He explained that the contrast of sin and grace exists within each human person, and we must seek to “have deep desires” that move beyond our worldly inclinations and towards the eternal.
“We must pray for the desire deeply, so that what God desires, so much so that he sent his only son as our savior, will be our desire as well.”
Cardinal George delivered the homily during Mass on August 7, the second day of the Knights of Columbus 2013 Supreme Convention, which was held in San Antonio.
He began his homily quoting a poem about the difference in the responses of Eve and Mary to what God asked them, contrasting the “fatal apple” with the “fatal tomb.”
“The contrast between fatal apple and fatal tomb, between Eve and Mary, the contrast between sin and grace is something whose consequences are revealed for the first time as the Lord, who had been Adam’s friend, questions him, and reveals to Adam himself that his desire to be free was apart from God’s ways.”

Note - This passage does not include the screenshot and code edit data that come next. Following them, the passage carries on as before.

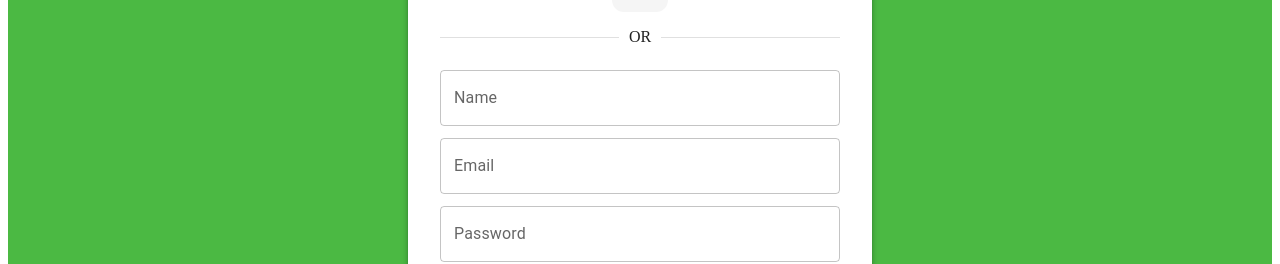
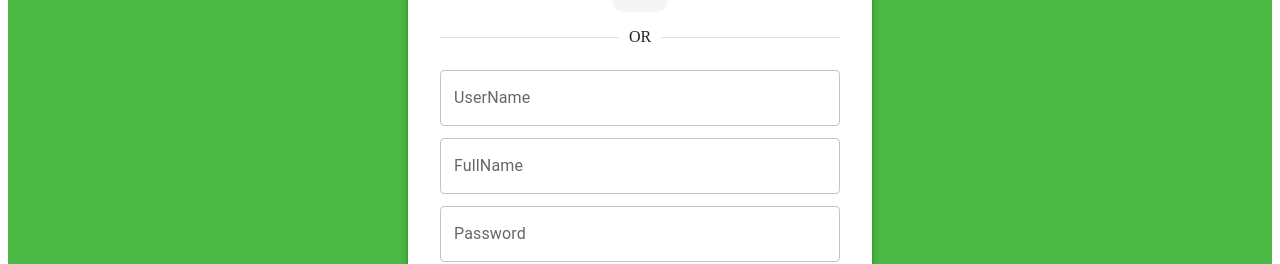
Before and after one commit to thientruong51/AutoChefFE, a React (Vite) app: page /register in a window 1280 px wide. Shown: the part 282-546 px from the top of the page. Built offline with nearby package versions, Linux system fonts and the light colour scheme.

Commit message:
[ADD] Add register page

```diff
--- a/src/components/Navbar.jsx
+++ b/src/components/Navbar.jsx
@@ -1,11 +1,42 @@
-import React, { useState } from "react";
-import { useNavigate } from "react-router-dom";
-import { AppBar, Toolbar, Typography, InputBase, Box, IconButton, Avatar, Menu, MenuItem } from "@mui/material";
+import React, { useState, useEffect } from "react";
+import { useNavigate, useLocation } from "react-router-dom";
+import {
+  AppBar,
+  Toolbar,
+  Typography,
+  InputBase,
+  Box,
+  IconButton,
+  Menu,
+  MenuItem,
+} from "@mui/material";
 import { Search, Notifications, Settings, Person } from "@mui/icons-material";
-import { useLocation } from "react-router-dom";
+
 const Navbar = () => {
   const navigate = useNavigate();
+  const location = useLocation();
   const [anchorEl, setAnchorEl] = useState(null);
+  const [role, setRole] = useState("");
+
+  useEffect(() => {
+    const storedRoleId = Number(localStorage.getItem("roleId"));
+
+    setRole(getRoleName(storedRoleId));
+  }, []);
+
+
+  const getRoleName = (roleId) => {
+    switch (roleId) {
+      case 1:
+        return "Admin";
+      case 2:
+        return "Staff";
+      case 3:
+        return "Manager";
+      default:
+        return "Unknown";
+    }
+  };
 
   const handleMenuOpen = (event) => {
     setAnchorEl(event.currentTarget);
@@ -16,11 +47,9 @@ const Navbar = () => {
   };
 
   const handleLogout = () => {
-    localStorage.removeItem("isAuthenticated");
+    localStorage.removeItem("user");
     navigate("/login");
   };
-
-  const location = useLocation();
 
   const getPageTitle = (pathname) => {
     const segments = pathname.split("/").filter(Boolean);
@@ -45,10 +74,9 @@ const Navbar = () => {
             Pages/
           </Typography>
           <Typography variant="body3" sx={{ color: "#1E293B", fontWeight: "bold", marginLeft: "4px" }}>
-          {pageTitle}
+            {pageTitle}
           </Typography>
         </Box>
-
 
         <Box sx={{ display: "flex", alignItems: "center", width: "100%" }}>
           <Box sx={{ display: "flex", alignItems: "center", marginLeft: "auto" }}>
@@ -71,14 +99,14 @@ const Navbar = () => {
             <Typography sx={{ fontWeight: "bold", fontSize: "14px", cursor: "pointer" }} onClick={handleMenuOpen}>
               <Person sx={{ fontSize: 20, marginRight: 1 }} />
             </Typography>
+
             <Settings sx={{ fontSize: 20, marginLeft: 2, cursor: "pointer" }} />
             <Notifications sx={{ fontSize: 20, marginLeft: 2, cursor: "pointer" }} />
           </Box>
         </Box>
 
-
         <Menu anchorEl={anchorEl} open={Boolean(anchorEl)} onClose={handleMenuClose}>
-          <MenuItem onClick={handleMenuClose}>Profile</MenuItem>
+          <MenuItem onClick={handleMenuClose}>{role}</MenuItem>
           <MenuItem onClick={handleLogout}>Log out</MenuItem>
         </Menu>
       </Toolbar>
--- a/src/pages/Register.jsx
+++ b/src/pages/Register.jsx
@@ -1,57 +1,102 @@
 import React, { useState } from "react";
 import { useNavigate } from "react-router-dom";
-import { Box, TextField, Button, Typography, Paper, Divider, IconButton, Switch, FormControlLabel } from "@mui/material";
-import { Facebook, Apple, Google } from "@mui/icons-material";
+import {
+  Box,
+  TextField,
+  Button,
+  Typography,
+  Paper,
+  Divider,
+  IconButton,
+  Switch,
+  FormControlLabel,
+} from "@mui/material";
+import { Google } from "@mui/icons-material";
 
 const Register = () => {
   const navigate = useNavigate();
-  const [user, setUser] = useState({ fullname: "", email: "", password: "" });
+  const [user, setUser] = useState({ userName: "", userFullName: "", password: "" });
+  const [loading, setLoading] = useState(false);
+  const [error, setError] = useState("");
+  const API_URL = import.meta.env.VITE_API_URL;
 
   const handleChange = (e) => {
     setUser({ ...user, [e.target.name]: e.target.value });
   };
 
-  const handleRegister = () => {
-    localStorage.setItem("user", JSON.stringify(user));
-    navigate("/login");
+  const handleRegister = async () => {
+    setLoading(true);
+    setError("");
+
+    const requestData = { ...user, roleId: 3 };
+
+    try {
+      const response = await fetch(`${API_URL}/Users`, {
+        method: "POST",
+        headers: { "Content-Type": "application/json" },
+        body: JSON.stringify(requestData),
+      });
+
+      if (!response.ok) {
+        throw new Error("Registration failed");
+      }
+
+      navigate("/login");
+    } catch (err) {
+      setError(err.message || "Something went wrong");
+    } finally {
+      setLoading(false);
+    }
   };
 
+
   return (
-    <Box sx={{ minHeight: "100vh", bgcolor: "#4BB943", display: "flex", flexDirection: "column", alignItems: "center", justifyContent: "center" }}>
-
+    <Box
+      sx={{
+        minHeight: "100vh",
+        bgcolor: "#4BB943",
+        display: "flex",
+        flexDirection: "column",
+        alignItems: "center",
+        justifyContent: "center",
+      }}
+    >
       <Box sx={{ textAlign: "center", mb: 4 }}>
-        <Typography variant="h4" fontWeight="bold" color="white">Welcome!</Typography>
-
+        <Typography variant="h4" fontWeight="bold" color="white">
+          Welcome!
+        </Typography>
       </Box>
 
       <Paper elevation={4} sx={{ p: 4, width: "400px", borderRadius: "12px", textAlign: "center" }}>
-
-        <Typography variant="h6" fontWeight="bold" sx={{ mb: 2 }}>Register With</Typography>
+        <Typography variant="h6" fontWeight="bold" sx={{ mb: 2 }}>
+          Register With
+        </Typography>
         <Box display="flex" justifyContent="center" gap={2} mb={2}>
-
-          <IconButton sx={{ bgcolor: "#f5f5f5", p: 2, borderRadius: "12px" }}><Google sx={{ color: "#DB4437" }} /></IconButton>
+          <IconButton sx={{ bgcolor: "#f5f5f5", p: 2, borderRadius: "12px" }}>
+            <Google sx={{ color: "#DB4437" }} />
+          </IconButton>
         </Box>
 
         <Divider sx={{ my: 2 }}>OR</Divider>
 
         <TextField
-          label="Name"
-          placeholder="Your full name"
-          name="fullname"
+          label="UserName"
+          placeholder="UserName"
+          name="userName"
           fullWidth
           variant="outlined"
           margin="dense"
-          value={user.fullname}
+          value={user.userName}
           onChange={handleChange}
         />
         <TextField
-          label="Email"
-          placeholder="Your email address"
-          name="email"
+          label="FullName"
+          placeholder="FullName"
+          name="userFullName"
           fullWidth
           variant="outlined"
           margin="dense"
-          value={user.email}
+          value={user.userFullName}
           onChange={handleChange}
         />
         <TextField
@@ -68,6 +113,12 @@ const Register = () => {
 
         <FormControlLabel control={<Switch />} label="Remember me" sx={{ mt: 1, color: "gray" }} />
 
+        {error && (
+          <Typography variant="body2" color="error" sx={{ mt: 1 }}>
+            {error}
+          </Typography>
+        )}
+
         <Button
           variant="contained"
           fullWidth
@@ -81,8 +132,9 @@ const Register = () => {
             "&:hover": { bgcolor: "#81E879" },
           }}
           onClick={handleRegister}
+          disabled={loading}
         >
-          Sign Up
+          {loading ? "Signing Up..." : "Sign Up"}
         </Button>
 
         <Typography variant="body2" sx={{ mt: 2, color: "gray" }}>
```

Reflecting on the Gospel reading of the day, the cardinal said that we – like Adam – experience distorted desires. As we struggle to cope with them, we should “contemplate the wonder of God’s grace,” as well as “the gift of his very life in the blessed Virgin Mary, and also in ourselves.”
Once we have received the gift of grace, he explained, we “truly cooperate with God,” and “we are truly ourselves,” making it possible for God to use us “in such a way that his will for the world be done.”
“This is the great miracle of grace,” he said.
Cardinal George then emphasized that when miracles happen, they “reveal God’s ways,” as much as sin reveals “the distortion of desire.” In a miracle, we are able to see the world “as God would have it be,” and as it would have been if Adam and Eve had not sinned, forgetting their original freedom.
“In visible miracles, we see how matter obeys,” he noted, stating that there is a curtain, a veil, which separates humanity “clumsily” from God, and that when it opens, we are able to see in a physical miracle a world “without disease,” where “the lion and the lamb can lie down together.”
But the miracles which are “far greater,” he expressed, are the ones in which “the human will is contained,” as exemplified by the Blessed Virgin Mary.
“In her there were no obstacles to God’s ways…she was full of grace.”
In the Gospel, he said, we are able to “marvel again at how beautiful she is,” how her every thought, word and action were “spirit-filled.”
We seek to follow in the path of our mother, he continued. In Baptism, “we take into our very being God’s own relationship with the Son.” And there are many times in our lives that “the creativity of love” works in ways that we do not understand, but which “are enough for us to follow,” so that we can “constantly and joyfully live in the hope that we too are chosen and predestined to live forever with God and his saints.”
“Here we are protectors of God’s gifts,” he said, and “the most important of those gifts is the gift of grace.”